■ PROBLEM REQUIREMENTS ■
Set down each record exactly. Omit the pictures.

[Collected data entries]

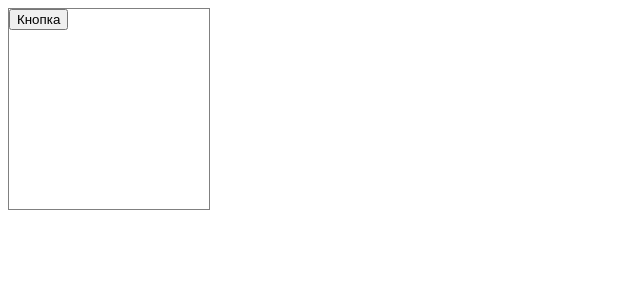
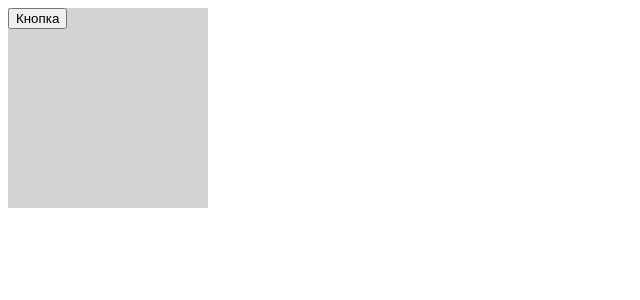
Before and after one commit to MihaDarin/vue-example, a React (Create React App) app: page / in a window 1280 px wide. Shown: the top 300 px of the page, without its empty margins (0-640 px from the left). Built offline with nearby package versions, Linux system fonts and the light colour scheme.

Commit message:
Изучена типизация props

```diff
--- a/src/App.tsx
+++ b/src/App.tsx
@@ -1,10 +1,15 @@
 import React from "react";
-import { Card } from "./components/Card";
+import { Card, CardVariant } from "./components/Card";
 
 function App() {
   return (
     <div className="App">
-      <Card width="200px" height="200px">
+      <Card
+        onclick={(num) => console.log("click", num)}
+        variant={CardVariant.primary}
+        width="200px"
+        height="200px"
+      >
         <button>Кнопка</button>
       </Card>
     </div>
--- a/src/components/Card.tsx
+++ b/src/components/Card.tsx
@@ -1,13 +1,37 @@
-import React from "react";
+import React, { FC, useState } from "react";
+
+export enum CardVariant {
+  outlined = "outlined",
+  primary = "primary",
+}
 
 interface CardProps {
   width?: string;
   height?: string;
+  variant: CardVariant;
   children?: React.ReactNode | React.ReactElement;
+  onclick: (num: number) => void;
 }
 
-export const Card = ({ width, height, children }: CardProps) => {
+export const Card: FC<CardProps> = ({
+  width,
+  height,
+  variant,
+  children,
+  onclick,
+}) => {
+  const [state, setState] = useState(0);
   return (
-    <div style={{ width, height, border: "1px solid gray" }}>{children}</div>
+    <div
+      style={{
+        width,
+        height,
+        border: variant === CardVariant.outlined ? "1px solid gray" : "none",
+        background: variant === CardVariant.primary ? "lightgray" : "",
+      }}
+      onClick={() => onclick(state)}
+    >
+      {children}
+    </div>
   );
 };
```
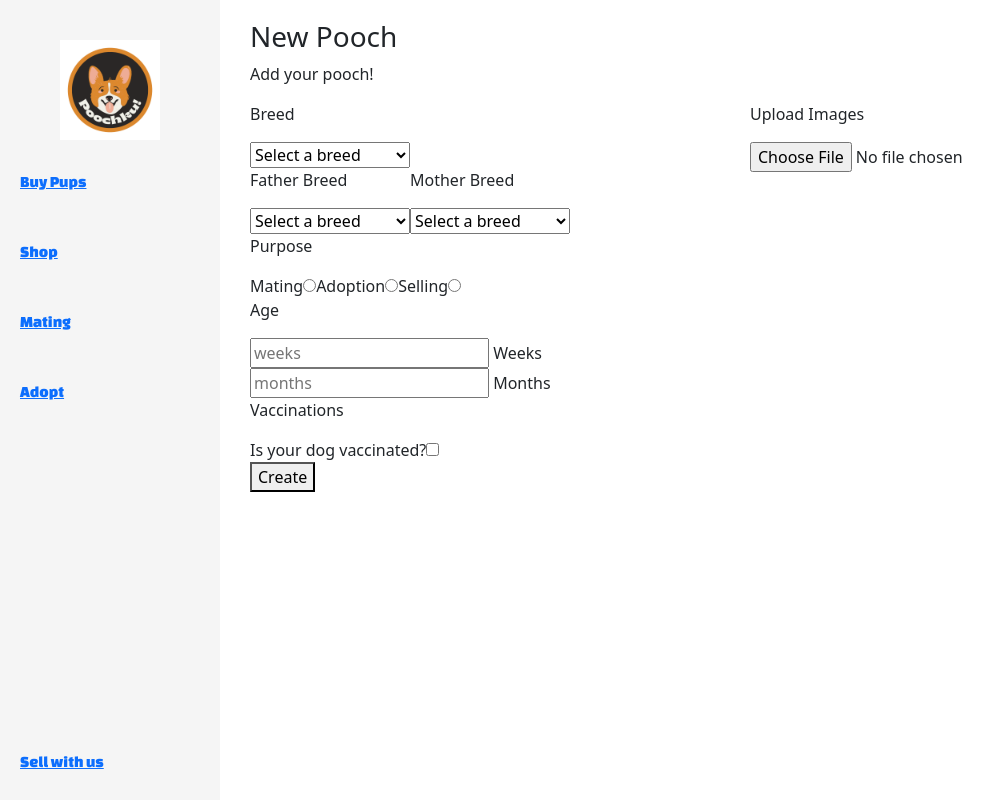
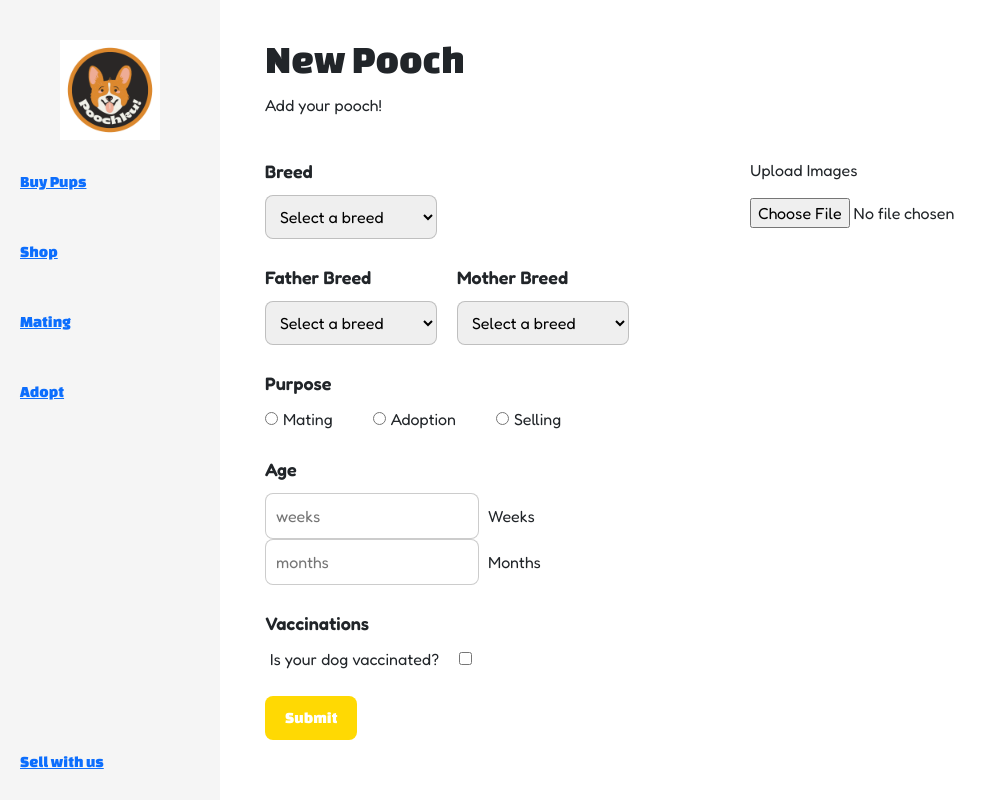
Before and after one commit to namish800/poochku-frontend, a React (Create React App) app: page /newDog in a window 1280 px wide. Shown: the whole page, without its empty margins (0-1006 px from the left). Built offline with nearby package versions, Linux system fonts and the light colour scheme.

Commit message:
Styled New Dog Page

```diff
--- a/src/Components/Pages/AddDog/index.js
+++ b/src/Components/Pages/AddDog/index.js
@@ -6,8 +6,12 @@ const AddDog = () => {
     <div className='browsePetWrapper'>
         <DashNavUser />
         <div className='pupListWrapper'>
-            <h3>New Pooch</h3>
+            <div className='pageHeadingSticky'>
+                <div>
+                    <h1>New Pooch</h1>
                     <p className='pageInfo'>Add your pooch!</p>
+                </div>
+            </div>
             <form className='newDogForm'>
                 <div className='dogInfo'>
                     <div className='newDogWrapper'>
@@ -22,7 +26,7 @@ const AddDog = () => {
                         </select>
                     </div>
                     <div className='newDogWrapper'>
-                        <div style={{display:"flex"}}>
+                        <div className='dogFormDiv'>
                             <div>
                                 <p className='newDogLabel'>Father Breed</p>
                                 <select>
@@ -49,12 +53,20 @@ const AddDog = () => {
                     </div>
                     <div className='newDogWrapper'>
                         <p className='newDogLabel'>Purpose</p>
+                        <div className='dogFormDiv'>
+                            <div>
+                                <input name="purpose" type='radio'/>
                                 <label>Mating</label>
+                            </div>
+                            <div>
                                 <input name="purpose" type='radio'/>
                                 <label>Adoption</label>
+                            </div>
+                            <div>
                                 <input name="purpose" type='radio'/>
                                 <label>Selling</label>
-                        <input name="purpose" type='radio'/>
+                            </div>
+                        </div>
                     </div>
                     <div className='newDogWrapper'>
                         <p className='newDogLabel'>Age</p>
@@ -74,7 +86,7 @@ const AddDog = () => {
                     <input type="file" />
                 </div>
             </form>
-            <button>Create</button>
+            <button className='dogFormSubmitButton'>Submit</button>
         </div>
     </div>
   )
--- a/src/Components/Pages/AddDog/style.css
+++ b/src/Components/Pages/AddDog/style.css
@@ -1,6 +1,45 @@
 .newDogForm {
   display: flex;
+  padding: 0 15px;
+}
+.newDogForm .newDogWrapper {
+  margin-bottom: 25px;
+}
+.newDogForm .newDogWrapper input {
+  padding: 10px;
+  border: 1px solid rgba(0, 0, 0, 0.2);
+  border-radius: 8px;
+}
+.newDogForm .newDogWrapper select {
+  padding: 10px;
+  border: 1px solid rgba(0, 0, 0, 0.2);
+  border-radius: 8px;
+}
+.newDogForm .newDogWrapper label {
+  margin-left: 5px;
+  margin-right: 20px;
+}
+.newDogForm .newDogWrapper .newDogLabel {
+  font-weight: 600;
+  margin-bottom: 10px;
+  font-size: 18px;
+}
+.newDogForm .newDogWrapper .dogFormDiv {
+  display: flex;
+}
+.newDogForm .newDogWrapper .dogFormDiv div {
+  margin-right: 20px;
 }
 .newDogForm .dogInfo, .newDogForm .dogImgWrapper {
   width: 50%;
+}
+
+.dogFormSubmitButton {
+  padding: 10px 20px;
+  font-family: changa one;
+  color: #fff;
+  background: #ffd903;
+  border: 0px;
+  border-radius: 8px;
+  margin-left: 15px;
 }/*# sourceMappingURL=style.css.map */
--- a/src/Components/Pages/AddDog/style.scss
+++ b/src/Components/Pages/AddDog/style.scss
@@ -1,7 +1,51 @@
 .newDogForm{
     display: flex;
+    padding: 0 15px;
+
+    .newDogWrapper{
+        // display: flex;
+        margin-bottom: 25px;
+
+        input{
+            padding: 10px;
+            border: 1px solid rgba(0,0,0,0.2);
+            border-radius: 8px;
+        }
+
+        select{
+            padding: 10px;
+            border: 1px solid rgba(0,0,0,0.2);
+            border-radius: 8px;
+        }
+        label{
+            margin-left: 5px;
+            margin-right: 20px;
+        }
+
+        .newDogLabel{
+            font-weight: 600;
+            margin-bottom: 10px;
+            font-size: 18px;
+        }
+
+        .dogFormDiv{
+            display: flex;
+            div{
+                margin-right: 20px;
+            }
+        }
+    }
 
     .dogInfo, .dogImgWrapper{
         width: 50%;
     }
 }
+.dogFormSubmitButton{
+    padding: 10px 20px;
+    font-family: changa one;
+    color: #fff;
+    background: #ffd903;
+    border: 0px;
+    border-radius: 8px;
+    margin-left: 15px;
+}
--- a/src/Components/Pages/Pups/style.css
+++ b/src/Components/Pages/Pups/style.css
@@ -3,6 +3,7 @@
   display: flex;
   justify-content: space-between;
   width: 100%;
+  font-family: fredoka;
 }
 .browsePetWrapper .pupListWrapper {
   width: calc(100% - 220px);
@@ -24,6 +25,7 @@
 }
 .browsePetWrapper .pupListWrapper .pageHeadingSticky h1 {
   margin-bottom: 10px;
+  font-family: changa one;
 }
 .browsePetWrapper .pupListWrapper .pageHeadingSticky input {
   margin: 0 10px;
--- a/src/Components/Pages/Pups/style.scss
+++ b/src/Components/Pages/Pups/style.scss
@@ -3,6 +3,7 @@
     display: flex;
     justify-content: space-between;
     width: 100%;
+    font-family: fredoka;
 
     .pupListWrapper{
         width: calc(100% - 220px);
@@ -26,6 +27,7 @@
 
             h1{
                 margin-bottom: 10px;
+                font-family: changa one;
             }
 
             input{
```
Also changed, not shown: 2 other files (tests, documents, lock files or other folders). Lines whose indentation alone changed are shown as unchanged.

■ EXPECTED OUTPUT ■
Before and after one commit to MihaDarin/vue-example, a React (Create React App) app: page / in a window 1280 px wide. Shown: the top 300 px of the page, without its empty margins (0-640 px from the left). Built offline with nearby package versions, Linux system fonts and the light colour scheme.

Commit message:
Изучена типизация props

```diff
--- a/src/App.tsx
+++ b/src/App.tsx
@@ -1,10 +1,15 @@
 import React from "react";
-import { Card } from "./components/Card";
+import { Card, CardVariant } from "./components/Card";
 
 function App() {
   return (
     <div className="App">
-      <Card width="200px" height="200px">
+      <Card
+        onclick={(num) => console.log("click", num)}
+        variant={CardVariant.primary}
+        width="200px"
+        height="200px"
+      >
         <button>Кнопка</button>
       </Card>
     </div>
--- a/src/components/Card.tsx
+++ b/src/components/Card.tsx
@@ -1,13 +1,37 @@
-import React from "react";
+import React, { FC, useState } from "react";
+
+export enum CardVariant {
+  outlined = "outlined",
+  primary = "primary",
+}
 
 interface CardProps {
   width?: string;
   height?: string;
+  variant: CardVariant;
   children?: React.ReactNode | React.ReactElement;
+  onclick: (num: number) => void;
 }
 
-export const Card = ({ width, height, children }: CardProps) => {
+export const Card: FC<CardProps> = ({
+  width,
+  height,
+  variant,
+  children,
+  onclick,
+}) => {
+  const [state, setState] = useState(0);
   return (
-    <div style={{ width, height, border: "1px solid gray" }}>{children}</div>
+    <div
+      style={{
+        width,
+        height,
+        border: variant === CardVariant.outlined ? "1px solid gray" : "none",
+        background: variant === CardVariant.primary ? "lightgray" : "",
+      }}
+      onClick={() => onclick(state)}
+    >
+      {children}
+    </div>
   );
 };
```
Before and after one commit to namish800/poochku-frontend, a React (Create React App) app: page /newDog in a window 1280 px wide. Shown: the whole page, without its empty margins (0-1006 px from the left). Built offline with nearby package versions, Linux system fonts and the light colour scheme.

Commit message:
Styled New Dog Page

```diff
--- a/src/Components/Pages/AddDog/index.js
+++ b/src/Components/Pages/AddDog/index.js
@@ -6,8 +6,12 @@ const AddDog = () => {
     <div className='browsePetWrapper'>
         <DashNavUser />
         <div className='pupListWrapper'>
-            <h3>New Pooch</h3>
+            <div className='pageHeadingSticky'>
+                <div>
+                    <h1>New Pooch</h1>
                     <p className='pageInfo'>Add your pooch!</p>
+                </div>
+            </div>
             <form className='newDogForm'>
                 <div className='dogInfo'>
                     <div className='newDogWrapper'>
@@ -22,7 +26,7 @@ const AddDog = () => {
                         </select>
                     </div>
                     <div className='newDogWrapper'>
-                        <div style={{display:"flex"}}>
+                        <div className='dogFormDiv'>
                             <div>
                                 <p className='newDogLabel'>Father Breed</p>
                                 <select>
@@ -49,12 +53,20 @@ const AddDog = () => {
                     </div>
                     <div className='newDogWrapper'>
                         <p className='newDogLabel'>Purpose</p>
+                        <div className='dogFormDiv'>
+                            <div>
+                                <input name="purpose" type='radio'/>
                                 <label>Mating</label>
+                            </div>
+                            <div>
                                 <input name="purpose" type='radio'/>
                                 <label>Adoption</label>
+                            </div>
+                            <div>
                                 <input name="purpose" type='radio'/>
                                 <label>Selling</label>
-                        <input name="purpose" type='radio'/>
+                            </div>
+                        </div>
                     </div>
                     <div className='newDogWrapper'>
                         <p className='newDogLabel'>Age</p>
@@ -74,7 +86,7 @@ const AddDog = () => {
                     <input type="file" />
                 </div>
             </form>
-            <button>Create</button>
+            <button className='dogFormSubmitButton'>Submit</button>
         </div>
     </div>
   )
--- a/src/Components/Pages/AddDog/style.css
+++ b/src/Components/Pages/AddDog/style.css
@@ -1,6 +1,45 @@
 .newDogForm {
   display: flex;
+  padding: 0 15px;
+}
+.newDogForm .newDogWrapper {
+  margin-bottom: 25px;
+}
+.newDogForm .newDogWrapper input {
+  padding: 10px;
+  border: 1px solid rgba(0, 0, 0, 0.2);
+  border-radius: 8px;
+}
+.newDogForm .newDogWrapper select {
+  padding: 10px;
+  border: 1px solid rgba(0, 0, 0, 0.2);
+  border-radius: 8px;
+}
+.newDogForm .newDogWrapper label {
+  margin-left: 5px;
+  margin-right: 20px;
+}
+.newDogForm .newDogWrapper .newDogLabel {
+  font-weight: 600;
+  margin-bottom: 10px;
+  font-size: 18px;
+}
+.newDogForm .newDogWrapper .dogFormDiv {
+  display: flex;
+}
+.newDogForm .newDogWrapper .dogFormDiv div {
+  margin-right: 20px;
 }
 .newDogForm .dogInfo, .newDogForm .dogImgWrapper {
   width: 50%;
+}
+
+.dogFormSubmitButton {
+  padding: 10px 20px;
+  font-family: changa one;
+  color: #fff;
+  background: #ffd903;
+  border: 0px;
+  border-radius: 8px;
+  margin-left: 15px;
 }/*# sourceMappingURL=style.css.map */
--- a/src/Components/Pages/AddDog/style.scss
+++ b/src/Components/Pages/AddDog/style.scss
@@ -1,7 +1,51 @@
 .newDogForm{
     display: flex;
+    padding: 0 15px;
+
+    .newDogWrapper{
+        // display: flex;
+        margin-bottom: 25px;
+
+        input{
+            padding: 10px;
+            border: 1px solid rgba(0,0,0,0.2);
+            border-radius: 8px;
+        }
+
+        select{
+            padding: 10px;
+            border: 1px solid rgba(0,0,0,0.2);
+            border-radius: 8px;
+        }
+        label{
+            margin-left: 5px;
+            margin-right: 20px;
+        }
+
+        .newDogLabel{
+            font-weight: 600;
+            margin-bottom: 10px;
+            font-size: 18px;
+        }
+
+        .dogFormDiv{
+            display: flex;
+            div{
+                margin-right: 20px;
+            }
+        }
+    }
 
     .dogInfo, .dogImgWrapper{
         width: 50%;
     }
 }
+.dogFormSubmitButton{
+    padding: 10px 20px;
+    font-family: changa one;
+    color: #fff;
+    background: #ffd903;
+    border: 0px;
+    border-radius: 8px;
+    margin-left: 15px;
+}
--- a/src/Components/Pages/Pups/style.css
+++ b/src/Components/Pages/Pups/style.css
@@ -3,6 +3,7 @@
   display: flex;
   justify-content: space-between;
   width: 100%;
+  font-family: fredoka;
 }
 .browsePetWrapper .pupListWrapper {
   width: calc(100% - 220px);
@@ -24,6 +25,7 @@
 }
 .browsePetWrapper .pupListWrapper .pageHeadingSticky h1 {
   margin-bottom: 10px;
+  font-family: changa one;
 }
 .browsePetWrapper .pupListWrapper .pageHeadingSticky input {
   margin: 0 10px;
--- a/src/Components/Pages/Pups/style.scss
+++ b/src/Components/Pages/Pups/style.scss
@@ -3,6 +3,7 @@
     display: flex;
     justify-content: space-between;
     width: 100%;
+    font-family: fredoka;
 
     .pupListWrapper{
         width: calc(100% - 220px);
@@ -26,6 +27,7 @@
 
             h1{
                 margin-bottom: 10px;
+                font-family: changa one;
             }
 
             input{
```
Also changed, not shown: 2 other files (tests, documents, lock files or other folders). Lines whose indentation alone changed are shown as unchanged.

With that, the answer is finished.